Your task: Give the whole listing below once more, exactly, without pictures.

Start of Supplied material

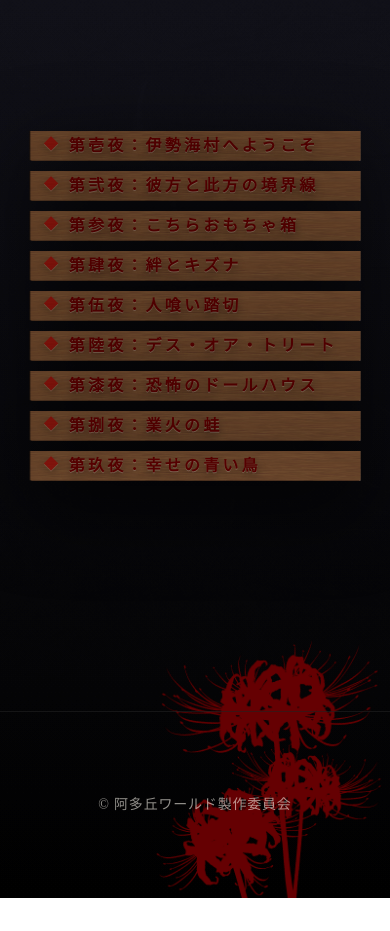
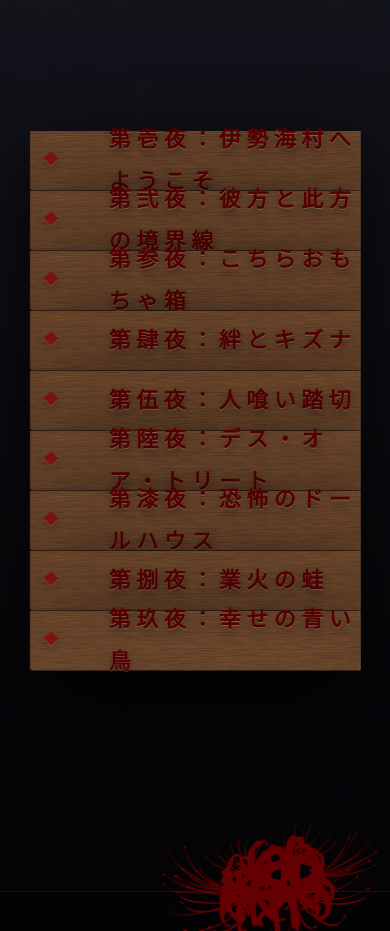
Before and after one commit to YuIneko-egg/kyuyakaiiroku, a plain HTML site: page index.html in a window 390 px wide. Shown: the part 2360-3291 px from the top of the page. Before the commit the page ends 3258 px from the top, so only its background shows below. Drawn offline with Linux system fonts and the light colour scheme.

Commit message:
Update style.css

```diff
--- a/style.css
+++ b/style.css
@@ -575,12 +575,12 @@ font-size:14px;   /* 少し小さく */
 
 
 summary{
-max-width:95%;
-font-size:clamp(16px,4vw,22px);
-letter-spacing:0.2em;
-padding-left:40px;  /* 左に余白を作る */
+    max-width:95%;
+    height:60px;          /* ← 固定高さ */
+    aspect-ratio:auto;    /* ← 比率解除 */
+    background-size:100% 100%;
+  }
 
-}
 
 .pv iframe{
 height:220px;
```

End of Supplied material

Exercise solution:
Before and after one commit to YuIneko-egg/kyuyakaiiroku, a plain HTML site: page index.html in a window 390 px wide. Shown: the part 2360-3291 px from the top of the page. Before the commit the page ends 3258 px from the top, so only its background shows below. Drawn offline with Linux system fonts and the light colour scheme.

Commit message:
Update style.css

```diff
--- a/style.css
+++ b/style.css
@@ -575,12 +575,12 @@ font-size:14px;   /* 少し小さく */
 
 
 summary{
-max-width:95%;
-font-size:clamp(16px,4vw,22px);
-letter-spacing:0.2em;
-padding-left:40px;  /* 左に余白を作る */
+    max-width:95%;
+    height:60px;          /* ← 固定高さ */
+    aspect-ratio:auto;    /* ← 比率解除 */
+    background-size:100% 100%;
+  }
 
-}
 
 .pv iframe{
 height:220px;
```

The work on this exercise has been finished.